(Speech by the Parliamentary Leader, DAP Secretary-General and Member of Parliament for Kota Melaka, Lim Kit Siang, in the Dewan Rakyat when moving a motion to introduce a private member’s bill to be known as Ministers and Members of Parliament (Declaration of Assets) Act 1978 on October 18, 1977)
I rise under Standing Orders 49 to move a motion to seek leave of the House to introduce a private member’s bill to be known as Ministers and Members of Parliament (Declaration of Assets) 1978 Bill requiring every Minister and Member of Parliament to publicly declare his or her assets annually and that of the next of kin.
The Prime Minister, Datuk Hussein Onn, has a personal reputation of being opposed to corrupt practices, the country has a National Bureau of Investigations, and every now and then we read of departmental heads requiring their public servants to declare their assets. But it cannot be denied that corruption in Malaysia is a rampant problem, with many top political and public servants possessing unaccounted wealth and property.
In Malaysia, the problem is not ikan bilis corruption, but corruption in high political and public places. In my mind, there cannot: be any effective war against corruption in the country unless there is an honest and incorruptible political leadership, where every political leader is prepared to subject himself regularly to public scrutiny and accountability to demonstrate that he has not abused his public or political office for personal monetary gain.
Of course, it is not possible to ensure that every political leader whether Minister or Member of Parliament is incorruptible, but there must be more satisfactory mechanism to weed out Ministers or MPs who make use of their political office for personal enrichment.
Political corruption takes many forms and has many causes. For instance, the annual allocation of $100,000 a year for Barisan Nasional Parliamentary
constituencies for minor development projects is a form of political corruption. Yet the Government cannot recognize it for what it is, which showed that it had a moral blind-spot which prevented it from discerning what is morally right and what is morally wrong.
Political corruption will remain a serious problem so long as politics is seen as a short-cut to riches and fortune, rather than as a form of service and dedication to the country and people.
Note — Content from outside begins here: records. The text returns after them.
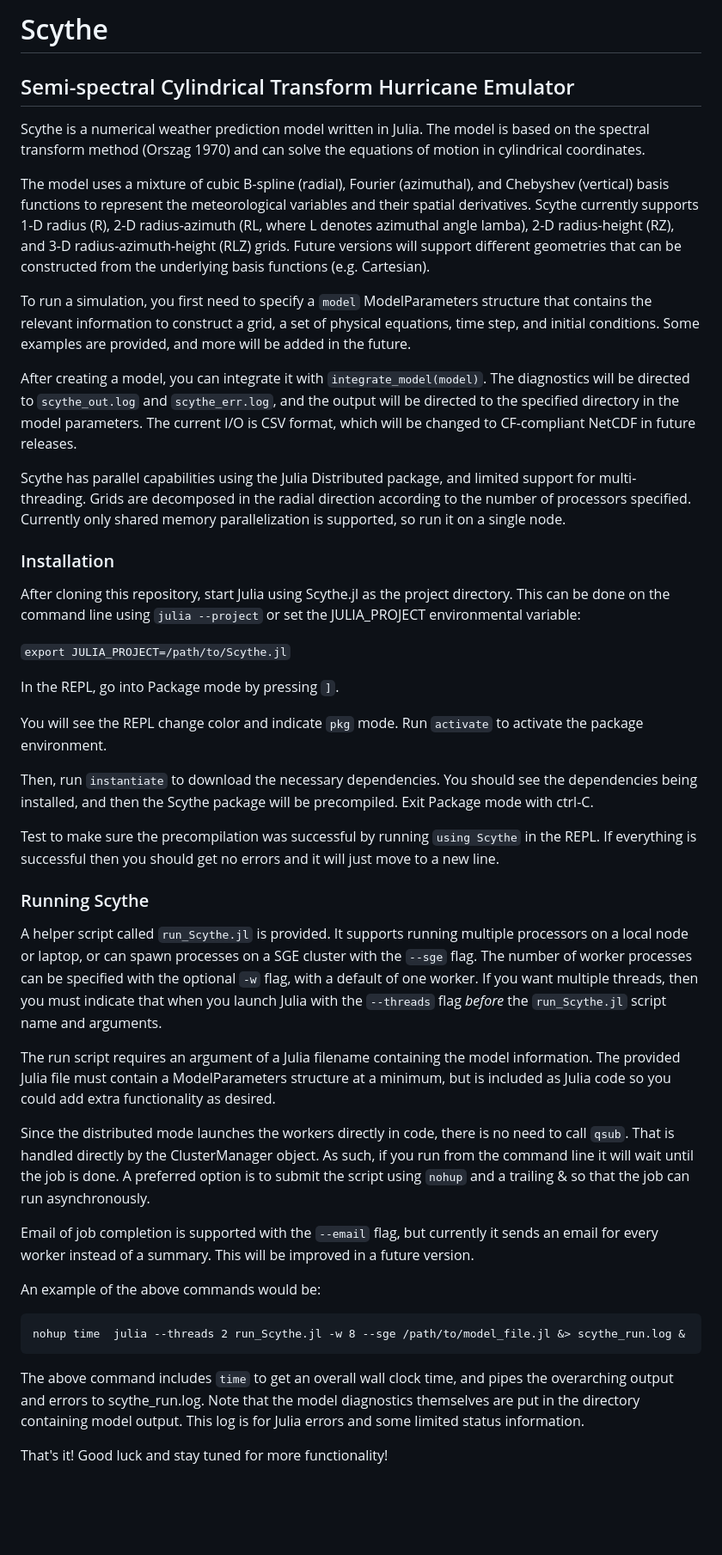
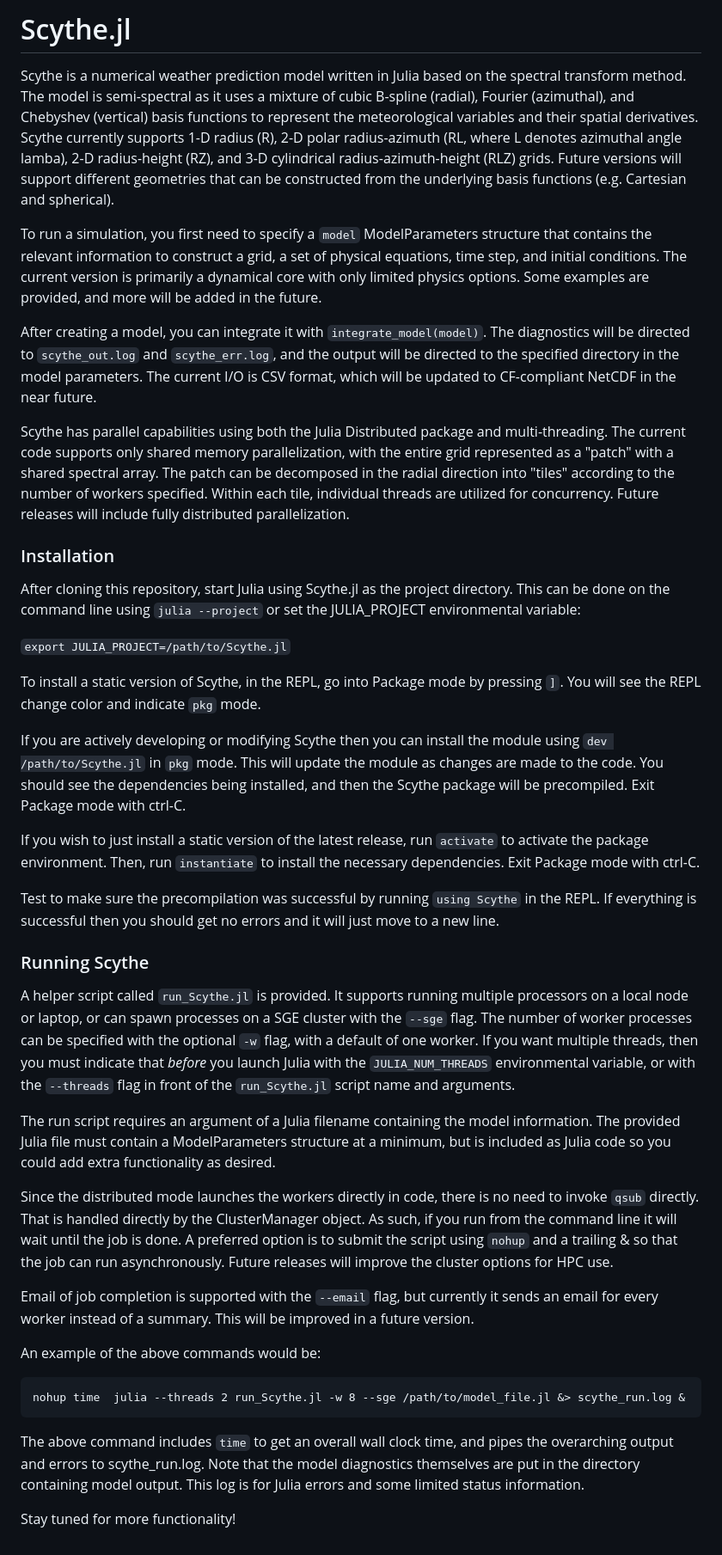
Before and after one commit to mmbell/Scythe.jl, a Markdown page: README.md, the part around the change. Shown at 86% size. Rendered like a GitHub page; blank space fills up the shorter version.

```diff
--- a/README.md
+++ b/README.md
@@ -1,16 +1,12 @@
-# Scythe
+# Scythe.jl
 
-## Semi-spectral Cylindrical Transform Hurricane Emulator
+Scythe is a numerical weather prediction model written in Julia based on the spectral transform method. The model is semi-spectral as it uses a mixture of cubic B-spline (radial), Fourier (azimuthal), and Chebyshev (vertical) basis functions to represent the meteorological variables and their spatial derivatives. Scythe currently supports 1-D radius (R), 2-D polar radius-azimuth (RL, where L denotes azimuthal angle lamba), 2-D radius-height (RZ), and 3-D cylindrical radius-azimuth-height (RLZ) grids. Future versions will support different geometries that can be constructed from the underlying basis functions (e.g. Cartesian and spherical).
 
-Scythe is a numerical weather prediction model written in Julia. The model is based on the spectral transform method (Orszag 1970) and can solve the equations of motion in cylindrical coordinates.
+To run a simulation, you first need to specify a `model` ModelParameters structure that contains the relevant information to construct a grid, a set of physical equations, time step, and initial conditions. The current version is primarily a dynamical core with only limited physics options. Some examples are provided, and more will be added in the future.
 
-The model uses a mixture of cubic B-spline (radial), Fourier (azimuthal), and Chebyshev (vertical) basis functions to represent the meteorological variables and their spatial derivatives. Scythe currently supports 1-D radius (R), 2-D radius-azimuth (RL, where L denotes azimuthal angle lamba), 2-D radius-height (RZ), and 3-D radius-azimuth-height (RLZ) grids. Future versions will support different geometries that can be constructed from the underlying basis functions (e.g. Cartesian).
+After creating a model, you can integrate it with `integrate_model(model)`. The diagnostics will be directed to `scythe_out.log` and `scythe_err.log`, and the output will be directed to the specified directory in the model parameters. The current I/O is CSV format, which will be updated to CF-compliant NetCDF in the near future.
 
-To run a simulation, you first need to specify a `model` ModelParameters structure that contains the relevant information to construct a grid, a set of physical equations, time step, and initial conditions. Some examples are provided, and more will be added in the future.
-
-After creating a model, you can integrate it with `integrate_model(model)`. The diagnostics will be directed to `scythe_out.log` and `scythe_err.log`, and the output will be directed to the specified directory in the model parameters. The current I/O is CSV format, which will be changed to CF-compliant NetCDF in future releases.
-
-Scythe has parallel capabilities using the Julia Distributed package, and limited support for multi-threading. Grids are decomposed in the radial direction according to the number of processors specified. Currently only shared memory parallelization is supported, so run it on a single node.
+Scythe has parallel capabilities using both the Julia Distributed package and multi-threading. The current code supports only shared memory parallelization, with the entire grid represented as a "patch" with a shared spectral array. The patch can be decomposed in the radial direction into "tiles" according to the number of workers specified. Within each tile, individual threads are utilized for concurrency. Future releases will include fully distributed parallelization.
 
 ### Installation
 
@@ -18,21 +14,21 @@ After cloning this repository, start Julia using Scythe.jl as the project direct
 
 `export JULIA_PROJECT=/path/to/Scythe.jl`
 
-In the REPL, go into Package mode by pressing `]`.
+To install a static version of Scythe, in the REPL, go into Package mode by pressing `]`. You will see the REPL change color and indicate `pkg` mode.
 
-You will see the REPL change color and indicate `pkg` mode. Run `activate` to activate the package environment.
+If you are actively developing or modifying Scythe then you can install the module using `dev /path/to/Scythe.jl` in `pkg` mode. This will update the module as changes are made to the code. You should see the dependencies being installed, and then the Scythe package will be precompiled. Exit Package mode with ctrl-C.
 
-Then, run `instantiate` to download the necessary dependencies. You should see the dependencies being installed, and then the Scythe package will be precompiled. Exit Package mode with ctrl-C.
+If you wish to just install a static version of the latest release, run `activate` to activate the package environment. Then, run `instantiate` to install the necessary dependencies. Exit Package mode with ctrl-C.
 
 Test to make sure the precompilation was successful by running `using Scythe` in the REPL. If everything is successful then you should get no errors and it will just move to a new line.
 
 ### Running Scythe
 
-A helper script called `run_Scythe.jl` is provided. It supports running multiple processors on a local node or laptop, or can spawn processes on a SGE cluster with the `--sge` flag. The number of worker processes can be specified with the optional `-w` flag, with a default of one worker. If you want multiple threads, then you must indicate that when you launch Julia with the `--threads` flag *before* the `run_Scythe.jl` script name and arguments.
+A helper script called `run_Scythe.jl` is provided. It supports running multiple processors on a local node or laptop, or can spawn processes on a SGE cluster with the `--sge` flag. The number of worker processes can be specified with the optional `-w` flag, with a default of one worker. If you want multiple threads, then you must indicate that *before* you launch Julia with the `JULIA_NUM_THREADS` environmental variable, or with the `--threads` flag in front of the `run_Scythe.jl` script name and arguments.
 
 The run script requires an argument of a Julia filename containing the model information. The provided Julia file must contain a ModelParameters structure at a minimum, but is included as Julia code so you could add extra functionality as desired.
 
-Since the distributed mode launches the workers directly in code, there is no need to call `qsub`. That is handled directly by the ClusterManager object. As such, if you run from the command line it will wait until the job is done. A preferred option is to submit the script using `nohup` and a trailing & so that the job can run asynchronously.
+Since the distributed mode launches the workers directly in code, there is no need to invoke `qsub` directly. That is handled directly by the ClusterManager object. As such, if you run from the command line it will wait until the job is done. A preferred option is to submit the script using `nohup` and a trailing & so that the job can run asynchronously. Future releases will improve the cluster options for HPC use.
 
 Email of job completion is supported with the `--email` flag, but currently it sends an email for every worker instead of a summary. This will be improved in a future version.
 
@@ -43,4 +39,4 @@ nohup time  julia --threads 2 run_Scythe.jl -w 8 --sge /path/to/model_file.jl &>
 
 The above command includes `time` to get an overall wall clock time, and pipes the overarching output and errors to scythe_run.log. Note that the model diagnostics themselves are put in the directory containing model output. This log is for Julia errors and some limited status information.
 
-That's it! Good luck and stay tuned for more functionality!
+Stay tuned for more functionality!
```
The Far Eastern Economic Review, in its October 6 issue, carried an article of how a Ministry of Trade and Industry scheme to widen share ownership among bumiputras had been made use of by influential UMNO political leaders, including Ministers, Members of Parliament and State Assemblymen to acquire shares at very cheap prices and become rich overnight in contravention of the Ministry’s own regulations. The two share issues researched into were the East Asiatic Company (Malaysia) and the Kuala Lumpur Kepong (KLK). For instance, the book profit accruing to these special breed of highly political influential share-holders of KLK stock reached $1 million within a month of the issue in May this year.
More and more in Malaysia, politics is identified with money, to the extent that the politics of money has become a very unhealthy development, as it corrupts politics and politicians.
When I visited Sabah in February this year and Sarawak last month, I became aware of the pervasive power of money in politics. Although election laws limit election expenditures to $20,000 per parliamentary candidate, I do not think there is a single Barisan Nasional parliamentary candidate who spent less than $20,000. In Sarawak, the average election expenditure for a Barisan Nasional candidate is in the region of $200,000 to $300,000. understand that there was a Barisan Nasional parliamentary candidate seeking re-election who spent as much as $1.5 million.
When so much money is spent to get elected, one can legitimately ask what is at issue: money or politics? Those who spent vast fortunes to get elected will spend their term in office not only recouping their expenditures, but to reap back profits many fold! They will be more interested in making use of their elected office and term to get land, timber concessions, licenses, permits, shares which are underpriced, and all other short- uts to wealth and fortune.
The most effective way to curb such betrayal of public interest is to have a law requiring Ministers. and MPs to annually declare in public their assets and that of their next of kin.
Although at present, Ministers, Deputy Ministers and Parliamentary Secretaries are required to declare their assets to the Prime Minister when they take up their posts, this is not satisfactory- as evidenced by the fact that the public is not convinced that every member of the Cabinet could explain where and how his wealth had been legally and honourably acquired.
A law requiring a regular public declaration of assets by Ministers And Members of Parliament is a pre-condition to a clean, honest, and incorrupt Government.
Corruption has led to the downfall of many countries and the decay of many societies. It is the duty of Parliament to safeguard our country from such a disaster, and to enact laws which will ensure, to the best of human ability, that our public and high political leaders are men of integrity and incorruptibility-that they are not only clean and incorrupt, but can be constantly subject to public scrutiny and accountability to demonstrate their honesty and incorruptibility.